WORK REQUIRED
Your answer must be an exact copy of the entries below, with no pictures in it.

PROVIDED RECORDS
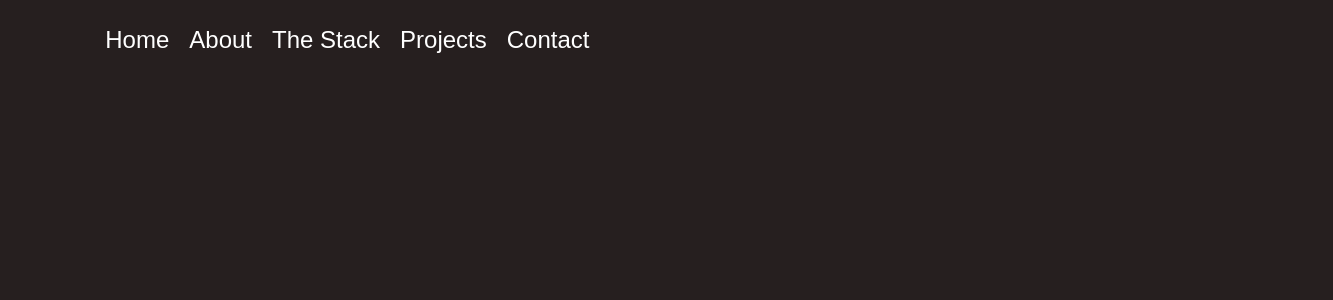
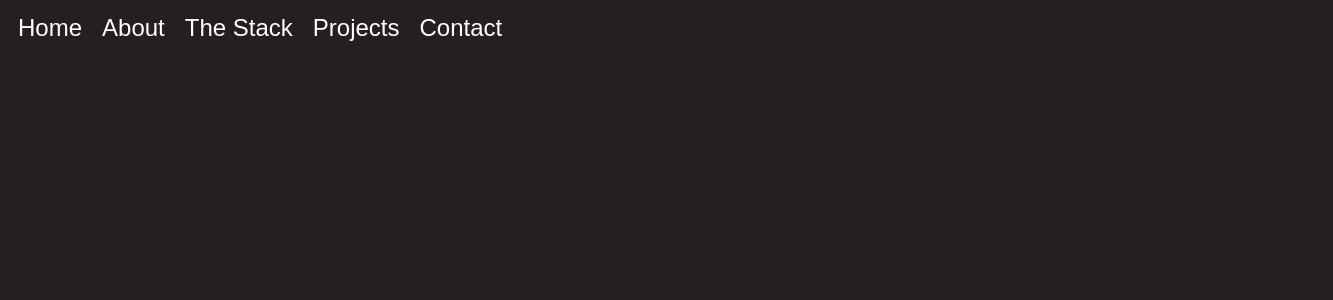
Before and after one commit to c0dezer019/BBlankenship, a Next.js app: page / in a window 1280 px wide. Shown: the top 300 px of the page, 1333 px wide, since content can reach past the window. Built offline with nearby package versions, Linux system fonts and the light colour scheme.

Commit message:
Menu is now fully responsive.

```diff
--- a/src/components/NavBar.tsx
+++ b/src/components/NavBar.tsx
@@ -10,19 +10,22 @@ const NavBar: FC = (): ReactElement => {
   const [isOpen, setOpen] = useState<boolean>(false);
   const [visible, setVisible] = useState<boolean>(false);
 
+  const containerClasses = classNames({ 'grow-container': isOpen });
   const menuClass = classNames('menu-icon', {
     'rotate-forwards': isOpen,
     'rotate-backwards': !isOpen && !initialState });
   const oddBar = classNames('bar', { 'grow-bar': isOpen, 'shrink-bar': !isOpen && !initialState });
 
   return (
-    <Container className="grow-container" id="nav-container" isOpen={isOpen}>
+    <Container className={containerClasses} id="nav-container" isOpen={isOpen}>
       <MobileMenuIcon
         className={menuClass}
         id="mobile-nav-container"
         isOpen={isOpen}
+        visible={visible}
         setOpen={setOpen}
         setInitialState={setInitialState}
+        setVisible={setVisible}
       >
         <div className={oddBar} />
         <div className="bar" />
--- a/src/components/styled/Container.ts
+++ b/src/components/styled/Container.ts
@@ -23,9 +23,10 @@ const rotateIconClosed = keyframes`
 `;
 
 const Container = styled.div<Props>`
-  height: 4.5em;
+  height: 3.5em;
+  padding: .5em;
+  position: relative;
   width: 100%;
-  padding: 21px;
 
   .rotate-forwards {
     animation: ${ rotateIconOpen } .5s forwards;
@@ -35,10 +36,21 @@ const Container = styled.div<Props>`
   }
 
   @media screen and (max-width: 1279px) {
-    border: 1px solid white;
-    height: fit-content;
-    padding: .5em;
-    width: ${ ({ isOpen }) => (isOpen ? '60%' : 'fit-content') };
+    transition: width .5s, height .5s;
+    width: ${ ({ isOpen }) => (isOpen ? '50%' : '3em') };
+    height: ${ ({ isOpen }) => (isOpen ? '70%' : '3.4em') };
+  }
+  @media screen and (max-width: 1024px) {
+    width: ${ ({ isOpen }) => (isOpen ? '40%' : '3em') };
+    height: ${ ({ isOpen }) => (isOpen ? '100%' : '3.4em') };
+  }
+  @media screen and (max-width: 768px) {
+    width: ${ ({ isOpen }) => (isOpen ? '50%' : '3em') };
+    height: ${ ({ isOpen }) => (isOpen ? '100%' : '3.4em') };
+  }
+  @media screen and (max-width: 450px) {
+    width: ${ ({ isOpen }) => (isOpen ? '100%' : '3em') };
+    height: ${ ({ isOpen }) => (isOpen ? '100%' : '3.4em') };
   }
 `;
 
--- a/src/components/styled/LinkContainer.ts
+++ b/src/components/styled/LinkContainer.ts
@@ -1,4 +1,4 @@
-import styled from 'styled-components';
+import styled, { keyframes } from 'styled-components';
 import { Dispatch, SetStateAction } from 'react';
 
 interface Props {
@@ -7,7 +7,12 @@ interface Props {
   readonly visible?: boolean;
 }
 
-// TODO: Links become visible upon start of animation.
+const scaleContainer = keyframes`
+  from {
+
+  }
+`;
+
 const LinkContainer = styled.div.attrs(({ changeVisibility, setOpen }: Props) => ({
   onClick: e => {
     if (e.target.className.match('nav-link')) {
@@ -16,15 +21,17 @@ const LinkContainer = styled.div.attrs(({ changeVisibility, setOpen }: Props) =>
     }
   },
 }))<Props>`
+  display: flex;
+  width: 30%;
   height: 100%;
-  margin: auto 0 auto 6%;
-  width: 30%;
 
   @media screen and (min-width: 1280px) {
     width: 100%;
   }
   @media screen and (max-width: 1279px) {
-    display: ${ ({ visible }: Props) => (visible ? 'block' : 'none') };
+    display: ${ ({ visible }: Props) => (visible ? 'flex' : 'none') };
+    flex-direction: column;
+    align-items: center;
     width: 100%;
     text-align: center;
     margin: 0;
--- a/src/components/styled/MobileMenuIcon.ts
+++ b/src/components/styled/MobileMenuIcon.ts
@@ -3,8 +3,10 @@ import styled, { keyframes } from 'styled-components';
 
 interface Props {
   readonly isOpen?: boolean;
+  readonly visible?: boolean;
   setInitialState?: Dispatch<SetStateAction<boolean>>;
   setOpen?: Dispatch<SetStateAction<boolean>>;
+  setVisible?: Dispatch<SetStateAction<boolean>>;
 }
 
 const growBar = keyframes`
@@ -25,15 +27,24 @@ const shrinkBar = keyframes`
   }
 `;
 
-const MobileMenuIcon = styled.div.attrs(({ setOpen, isOpen, setInitialState }: Props) => ({
+const MobileMenuIcon = styled.div.attrs(({
+  isOpen,
+  visible,
+  setInitialState,
+  setOpen,
+  setVisible,
+}: Props) => ({
   onClick: () => {
     if (!isOpen) setOpen(true);
     else setOpen(false);
+    if (!visible) setVisible(true);
+    else setVisible(false);
     setInitialState(false);
   },
-}))`
+}))<Props>`
   display: block;
   padding: 0;
+  position: absolute;
   width: 30px;
 
   .grow-bar {
--- a/src/components/styled/NavLink.ts
+++ b/src/components/styled/NavLink.ts
@@ -1,6 +1,5 @@
 import styled from 'styled-components';
 
-// TODO: Scale link text to size with animation.
 const NavLink = styled.a`
   font-size: 1.5rem;
   margin: auto 10px;
```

SOLUTION FOR THIS TASK
Before and after one commit to c0dezer019/BBlankenship, a Next.js app: page / in a window 1280 px wide. Shown: the top 300 px of the page, 1333 px wide, since content can reach past the window. Built offline with nearby package versions, Linux system fonts and the light colour scheme.

Commit message:
Menu is now fully responsive.

```diff
--- a/src/components/NavBar.tsx
+++ b/src/components/NavBar.tsx
@@ -10,19 +10,22 @@ const NavBar: FC = (): ReactElement => {
   const [isOpen, setOpen] = useState<boolean>(false);
   const [visible, setVisible] = useState<boolean>(false);
 
+  const containerClasses = classNames({ 'grow-container': isOpen });
   const menuClass = classNames('menu-icon', {
     'rotate-forwards': isOpen,
     'rotate-backwards': !isOpen && !initialState });
   const oddBar = classNames('bar', { 'grow-bar': isOpen, 'shrink-bar': !isOpen && !initialState });
 
   return (
-    <Container className="grow-container" id="nav-container" isOpen={isOpen}>
+    <Container className={containerClasses} id="nav-container" isOpen={isOpen}>
       <MobileMenuIcon
         className={menuClass}
         id="mobile-nav-container"
         isOpen={isOpen}
+        visible={visible}
         setOpen={setOpen}
         setInitialState={setInitialState}
+        setVisible={setVisible}
       >
         <div className={oddBar} />
         <div className="bar" />
--- a/src/components/styled/Container.ts
+++ b/src/components/styled/Container.ts
@@ -23,9 +23,10 @@ const rotateIconClosed = keyframes`
 `;
 
 const Container = styled.div<Props>`
-  height: 4.5em;
+  height: 3.5em;
+  padding: .5em;
+  position: relative;
   width: 100%;
-  padding: 21px;
 
   .rotate-forwards {
     animation: ${ rotateIconOpen } .5s forwards;
@@ -35,10 +36,21 @@ const Container = styled.div<Props>`
   }
 
   @media screen and (max-width: 1279px) {
-    border: 1px solid white;
-    height: fit-content;
-    padding: .5em;
-    width: ${ ({ isOpen }) => (isOpen ? '60%' : 'fit-content') };
+    transition: width .5s, height .5s;
+    width: ${ ({ isOpen }) => (isOpen ? '50%' : '3em') };
+    height: ${ ({ isOpen }) => (isOpen ? '70%' : '3.4em') };
+  }
+  @media screen and (max-width: 1024px) {
+    width: ${ ({ isOpen }) => (isOpen ? '40%' : '3em') };
+    height: ${ ({ isOpen }) => (isOpen ? '100%' : '3.4em') };
+  }
+  @media screen and (max-width: 768px) {
+    width: ${ ({ isOpen }) => (isOpen ? '50%' : '3em') };
+    height: ${ ({ isOpen }) => (isOpen ? '100%' : '3.4em') };
+  }
+  @media screen and (max-width: 450px) {
+    width: ${ ({ isOpen }) => (isOpen ? '100%' : '3em') };
+    height: ${ ({ isOpen }) => (isOpen ? '100%' : '3.4em') };
   }
 `;
 
--- a/src/components/styled/LinkContainer.ts
+++ b/src/components/styled/LinkContainer.ts
@@ -1,4 +1,4 @@
-import styled from 'styled-components';
+import styled, { keyframes } from 'styled-components';
 import { Dispatch, SetStateAction } from 'react';
 
 interface Props {
@@ -7,7 +7,12 @@ interface Props {
   readonly visible?: boolean;
 }
 
-// TODO: Links become visible upon start of animation.
+const scaleContainer = keyframes`
+  from {
+
+  }
+`;
+
 const LinkContainer = styled.div.attrs(({ changeVisibility, setOpen }: Props) => ({
   onClick: e => {
     if (e.target.className.match('nav-link')) {
@@ -16,15 +21,17 @@ const LinkContainer = styled.div.attrs(({ changeVisibility, setOpen }: Props) =>
     }
   },
 }))<Props>`
+  display: flex;
+  width: 30%;
   height: 100%;
-  margin: auto 0 auto 6%;
-  width: 30%;
 
   @media screen and (min-width: 1280px) {
     width: 100%;
   }
   @media screen and (max-width: 1279px) {
-    display: ${ ({ visible }: Props) => (visible ? 'block' : 'none') };
+    display: ${ ({ visible }: Props) => (visible ? 'flex' : 'none') };
+    flex-direction: column;
+    align-items: center;
     width: 100%;
     text-align: center;
     margin: 0;
--- a/src/components/styled/MobileMenuIcon.ts
+++ b/src/components/styled/MobileMenuIcon.ts
@@ -3,8 +3,10 @@ import styled, { keyframes } from 'styled-components';
 
 interface Props {
   readonly isOpen?: boolean;
+  readonly visible?: boolean;
   setInitialState?: Dispatch<SetStateAction<boolean>>;
   setOpen?: Dispatch<SetStateAction<boolean>>;
+  setVisible?: Dispatch<SetStateAction<boolean>>;
 }
 
 const growBar = keyframes`
@@ -25,15 +27,24 @@ const shrinkBar = keyframes`
   }
 `;
 
-const MobileMenuIcon = styled.div.attrs(({ setOpen, isOpen, setInitialState }: Props) => ({
+const MobileMenuIcon = styled.div.attrs(({
+  isOpen,
+  visible,
+  setInitialState,
+  setOpen,
+  setVisible,
+}: Props) => ({
   onClick: () => {
     if (!isOpen) setOpen(true);
     else setOpen(false);
+    if (!visible) setVisible(true);
+    else setVisible(false);
     setInitialState(false);
   },
-}))`
+}))<Props>`
   display: block;
   padding: 0;
+  position: absolute;
   width: 30px;
 
   .grow-bar {
--- a/src/components/styled/NavLink.ts
+++ b/src/components/styled/NavLink.ts
@@ -1,6 +1,5 @@
 import styled from 'styled-components';
 
-// TODO: Scale link text to size with animation.
 const NavLink = styled.a`
   font-size: 1.5rem;
   margin: auto 10px;
```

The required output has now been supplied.